according to some in the professions. The psychological/psychiatric and banking professions both. Even some in law and politics agree.
"In a paper recently published in the Journal of Business Ethics entitled 'The Corporate Psychopaths: Theory of the Global Financial Crisis,' Clive R Boddy identifies these people as psychopaths.Now they tell us.
"They are," he says, "simply the 1 per cent of people who have no conscience or empathy." And he argues: "Psychopaths, rising to key senior positions within modern financial corporations, where they are able to influence the moral climate of the whole organisation and yield considerable power, have largely caused the [banking] crisis.'
And Mr Boddy is not alone. In Jon Ronson's widely acclaimed book The Psychopath Test, Professor Robert Hare told the author: "I should have spent some time inside the Stock Exchange as well. Serial killer psychopaths ruin families. Corporate and political and religious psychopaths ruin economies. They ruin societies."
Cut to a pleasantly warm evening in Bahrain. My companion, a senior UK investment banker and I, are discussing the most successful banking types we know and what makes them tick. I argue that they often conform to the characteristics displayed by social psychopaths. To my surprise, my friend agrees.
"He then makes an astonishing confession: "At one major investment bank for which I worked, we used psychometric testing to recruit social psychopaths because their characteristics exactly suited them to senior corporate finance roles.' "
Mr Ronson reports: "Justice departments and parole boards all over the world have accepted Hare's contention that psychopaths are quite simply incurable and everyone should concentrate their energies instead on learning how to root them out."
But, far from being rooted out, they are still in place and often in positions of even greater power.
As Mr Boddy warns: "The very same corporate psychopaths, who probably caused the crisis by their self-seeking greed and avarice, are now advising governments on how to get out of the crisis. Further, if the corporate psychopaths theory of the global financial crisis is correct, then we are now far from the end of the crisis. Indeed, it is only the end of the beginning."
Ayn Rand, who is again in the news as the monomaniacal atheist über-Capitalist Muse of Rep. Paul Ryan, praised a psychopathic kidhnapper and murderer, William Hickman, to the skies, as the exact model of her Objectivist hero.
[Hickman] kidnapped a 12-year-old girl called Marion Parker from her junior high school, raped her, and dismembered her body, which he sent mockingly to the police in pieces. Rand wrote great stretches of praise for him, saying he represented “the amazing picture of a man with no regard whatsoever for all that a society holds sacred, and with a consciousness all his own.
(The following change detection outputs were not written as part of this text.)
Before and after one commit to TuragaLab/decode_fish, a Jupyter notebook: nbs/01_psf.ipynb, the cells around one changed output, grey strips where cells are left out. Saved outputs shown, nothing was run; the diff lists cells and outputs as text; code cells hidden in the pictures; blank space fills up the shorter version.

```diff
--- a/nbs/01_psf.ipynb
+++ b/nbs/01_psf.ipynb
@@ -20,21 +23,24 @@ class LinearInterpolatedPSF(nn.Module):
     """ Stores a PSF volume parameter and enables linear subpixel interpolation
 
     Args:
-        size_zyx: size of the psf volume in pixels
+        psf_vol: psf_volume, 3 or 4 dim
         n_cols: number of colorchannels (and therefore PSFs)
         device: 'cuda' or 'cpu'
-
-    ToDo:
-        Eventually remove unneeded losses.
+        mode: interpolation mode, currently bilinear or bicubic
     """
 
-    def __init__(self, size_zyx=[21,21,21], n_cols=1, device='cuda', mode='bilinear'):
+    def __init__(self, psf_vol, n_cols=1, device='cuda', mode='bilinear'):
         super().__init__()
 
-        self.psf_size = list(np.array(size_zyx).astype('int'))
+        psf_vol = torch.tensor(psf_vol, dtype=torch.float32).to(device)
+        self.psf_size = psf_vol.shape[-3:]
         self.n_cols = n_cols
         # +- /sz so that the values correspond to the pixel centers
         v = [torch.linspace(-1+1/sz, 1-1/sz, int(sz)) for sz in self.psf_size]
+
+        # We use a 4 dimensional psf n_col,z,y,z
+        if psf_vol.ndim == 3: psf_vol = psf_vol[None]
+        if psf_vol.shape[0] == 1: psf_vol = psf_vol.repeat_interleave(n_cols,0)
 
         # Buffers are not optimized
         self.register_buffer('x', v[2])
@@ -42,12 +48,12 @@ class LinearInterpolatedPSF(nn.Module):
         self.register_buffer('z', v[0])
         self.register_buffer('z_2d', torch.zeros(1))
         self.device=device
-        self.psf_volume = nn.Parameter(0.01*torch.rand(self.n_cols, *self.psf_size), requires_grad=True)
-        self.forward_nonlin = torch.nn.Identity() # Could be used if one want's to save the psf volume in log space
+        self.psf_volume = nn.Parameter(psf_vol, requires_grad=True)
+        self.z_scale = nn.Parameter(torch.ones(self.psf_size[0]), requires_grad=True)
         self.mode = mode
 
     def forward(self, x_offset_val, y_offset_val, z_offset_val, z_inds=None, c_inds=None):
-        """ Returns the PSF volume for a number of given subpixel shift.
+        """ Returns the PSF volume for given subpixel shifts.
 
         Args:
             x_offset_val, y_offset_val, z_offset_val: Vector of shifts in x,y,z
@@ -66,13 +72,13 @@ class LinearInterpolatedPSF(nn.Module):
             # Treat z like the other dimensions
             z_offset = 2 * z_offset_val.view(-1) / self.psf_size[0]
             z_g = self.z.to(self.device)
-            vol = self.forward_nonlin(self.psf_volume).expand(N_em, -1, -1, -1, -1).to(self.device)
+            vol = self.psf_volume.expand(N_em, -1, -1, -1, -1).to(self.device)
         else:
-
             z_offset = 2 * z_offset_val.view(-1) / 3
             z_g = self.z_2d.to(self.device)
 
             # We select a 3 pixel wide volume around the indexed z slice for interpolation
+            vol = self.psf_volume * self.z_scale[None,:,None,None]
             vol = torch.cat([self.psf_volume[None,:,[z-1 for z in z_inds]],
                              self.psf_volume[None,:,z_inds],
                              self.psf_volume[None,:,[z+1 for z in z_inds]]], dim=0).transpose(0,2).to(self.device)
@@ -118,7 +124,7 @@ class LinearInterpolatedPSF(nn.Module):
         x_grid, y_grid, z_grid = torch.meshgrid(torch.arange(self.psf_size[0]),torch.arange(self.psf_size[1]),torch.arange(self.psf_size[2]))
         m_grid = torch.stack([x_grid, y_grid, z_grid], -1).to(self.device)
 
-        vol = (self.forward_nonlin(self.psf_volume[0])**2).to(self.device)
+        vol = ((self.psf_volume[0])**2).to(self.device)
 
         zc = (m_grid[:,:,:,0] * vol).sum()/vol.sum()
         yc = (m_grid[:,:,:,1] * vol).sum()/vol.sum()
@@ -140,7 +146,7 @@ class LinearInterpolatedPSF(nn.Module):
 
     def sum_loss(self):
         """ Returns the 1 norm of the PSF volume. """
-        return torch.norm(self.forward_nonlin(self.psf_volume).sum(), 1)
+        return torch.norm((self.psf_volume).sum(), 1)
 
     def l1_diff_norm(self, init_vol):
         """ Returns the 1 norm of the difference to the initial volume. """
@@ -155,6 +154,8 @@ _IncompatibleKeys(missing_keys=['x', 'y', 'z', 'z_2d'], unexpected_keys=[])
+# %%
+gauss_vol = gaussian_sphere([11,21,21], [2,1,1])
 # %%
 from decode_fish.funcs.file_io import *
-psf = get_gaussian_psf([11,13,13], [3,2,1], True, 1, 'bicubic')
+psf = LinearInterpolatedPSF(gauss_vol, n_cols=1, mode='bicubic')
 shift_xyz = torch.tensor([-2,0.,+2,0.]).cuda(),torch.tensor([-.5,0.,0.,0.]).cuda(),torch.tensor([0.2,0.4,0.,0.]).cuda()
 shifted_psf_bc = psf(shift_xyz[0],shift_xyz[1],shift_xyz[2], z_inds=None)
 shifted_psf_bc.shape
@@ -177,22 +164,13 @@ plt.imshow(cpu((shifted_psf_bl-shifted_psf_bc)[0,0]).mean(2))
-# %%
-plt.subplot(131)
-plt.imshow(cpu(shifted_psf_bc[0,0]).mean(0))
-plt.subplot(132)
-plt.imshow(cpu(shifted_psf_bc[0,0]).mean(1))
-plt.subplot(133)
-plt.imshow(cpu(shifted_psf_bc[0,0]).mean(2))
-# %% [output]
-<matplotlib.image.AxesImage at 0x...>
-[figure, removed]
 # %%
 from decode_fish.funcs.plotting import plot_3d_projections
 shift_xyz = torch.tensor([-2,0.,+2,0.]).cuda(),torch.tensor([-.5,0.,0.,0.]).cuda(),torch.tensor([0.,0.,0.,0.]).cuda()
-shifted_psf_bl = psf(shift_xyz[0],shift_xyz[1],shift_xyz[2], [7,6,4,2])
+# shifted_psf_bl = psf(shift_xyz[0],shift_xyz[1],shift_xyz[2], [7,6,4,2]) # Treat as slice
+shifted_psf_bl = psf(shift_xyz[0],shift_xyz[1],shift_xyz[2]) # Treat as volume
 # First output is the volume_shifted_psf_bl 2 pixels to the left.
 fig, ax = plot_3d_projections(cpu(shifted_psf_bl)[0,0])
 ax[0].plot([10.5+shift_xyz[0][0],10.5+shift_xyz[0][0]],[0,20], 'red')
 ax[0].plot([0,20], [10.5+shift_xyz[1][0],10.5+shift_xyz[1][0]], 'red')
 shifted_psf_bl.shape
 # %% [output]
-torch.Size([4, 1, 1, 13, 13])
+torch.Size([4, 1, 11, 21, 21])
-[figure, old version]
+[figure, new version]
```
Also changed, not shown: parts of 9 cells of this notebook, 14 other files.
A man who really stands alone, in action and in soul…Other people do not exist for him, and he does not see why they should.” She called him “a brilliant, unusual, exceptional boy,” shimmering with “immense, explicit egotism.” Rand had only one regret: “A strong man can eventually trample society under its feet. That boy [Hickman] was not strong enough.”Ayn Rand's most famous acolyte is Alan Greenspan. Here is part of his testimony to Congress on the financial meltdown in 2008:
From Greenspan's prepared statement:
As I wrote last March, those of us who have looked to the self-interest of lending institutions to protect shareholders equity, myself especially, are in a state of shocked disbelief. Such counterparty surveillance is a central pillar of our financial markets state of balance.Ah. The self-interest of psychopaths, who have no interest in your opinion of their honesty and integrity. As Greenspan trained himself to think under the guidance of Ayn Rand.
From the hearing:
REP. WAXMAN: Well, where do you think you made a mistake, then?No, you fool, the facts have not changed. (See, for example, This Time is Different: Eight Centuries of Financial Folly, by Carmen M. Reinhart and Kenneth Rogoff. None of this is news, except to Chicago-trained economists who hold as an article of faith that there are no bubbles.) You were willfully, intentionally blind to bankers who knew the risks perfectly well, blithely preparing to take their firms, the country, indeed the world over the cliff in the certainty of a government bailout and continued bonuses. You were out promoting your Objectivist fantasy of the noble Capitalist, which taught you to glorify what we supposedly were relying on you to prevent.
MR. GREENSPAN: I made a mistake in presuming that the self-interest of organizations, specifically banks and others, were such that they were best capable of protecting their own shareholders and their equity in the firms. And it's been my experience, having worked both as a regulator for 18 years and similar quantities in the private sector, especially 10 years at a major international bank, that the loan officers of those institutions knew far more about the risks involved in the people to whom they lent money than I saw even our best regulators at the Fed capable of doing.
So the problem here is, something which looked to be a very solid edifice, and indeed a critical pillar to market competition and free markets, did break down. And I think that, as I said, shocked me.
I still do not fully understand why it happened. And obviously, to the extent that I figure out where it happened and why, I will change my views. And if the facts change, I will change.